══ SUPPLIED ENTRIES

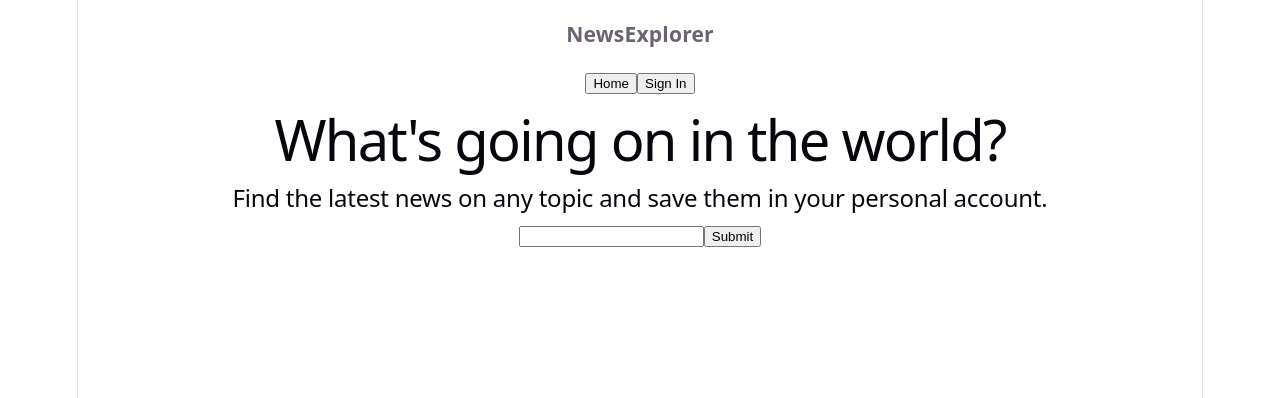
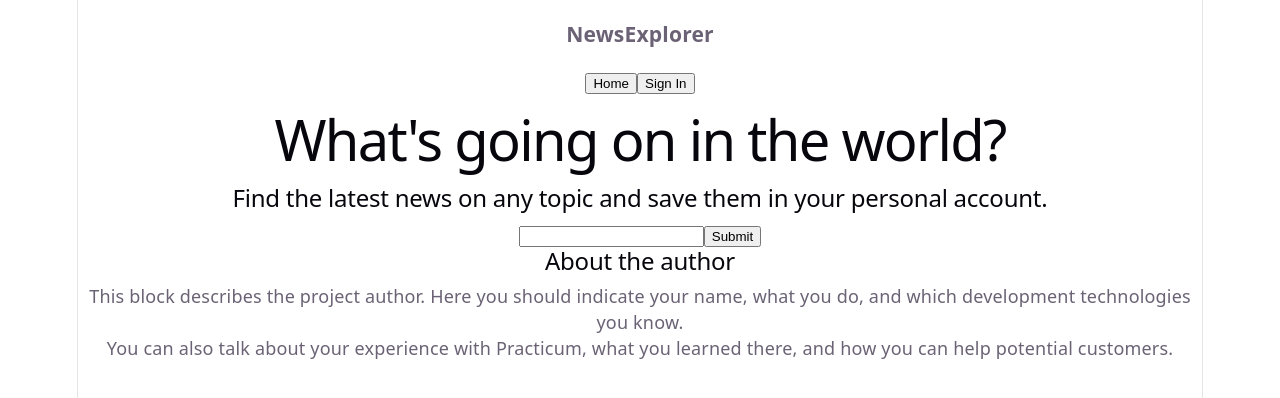
Before and after one commit to SCastrillon25/NewsExplorer-fronted, a React app in the folder fronted/: page / in a window 1280 px wide. Shown: the top 398 px of the page. Built offline with nearby package versions, Linux system fonts and the light colour scheme; the HTML template or start-up script is replaced by a standard one.

Commit message:
Initial frontend on branch stage-react-api

```diff
--- a/fronted/src/components/App.jsx
+++ b/fronted/src/components/App.jsx
@@ -1,5 +1,6 @@
 import { NavBar } from "../components/NavBar/NavBar";
 import { NewsSearch } from "../components/NewsSearch/NewsSearch";
+import { AboutAuthor } from "../components/AboutAuthor/AboutAuthor";
 import './App.css';
 
 function App() {
@@ -9,6 +10,8 @@ function App() {
       <NavBar />
 
       <NewsSearch />
+
+      <AboutAuthor />
     </>
   )
 }
```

════

• _TASK_
Report all lines in the listing above that contain the word "fronted".

• _SOLUTION TO THIS PROBLEM_
Before and after one commit to SCastrillon25/NewsExplorer-fronted, a React app in the folder fronted/: page / in a window 1280 px wide. Shown: the top 398 px of the page. Built offline with nearby package versions, Linux system fonts and the light colour scheme; the HTML template or start-up script is replaced by a standard one.
--- a/fronted/src/components/App.jsx
+++ b/fronted/src/components/App.jsx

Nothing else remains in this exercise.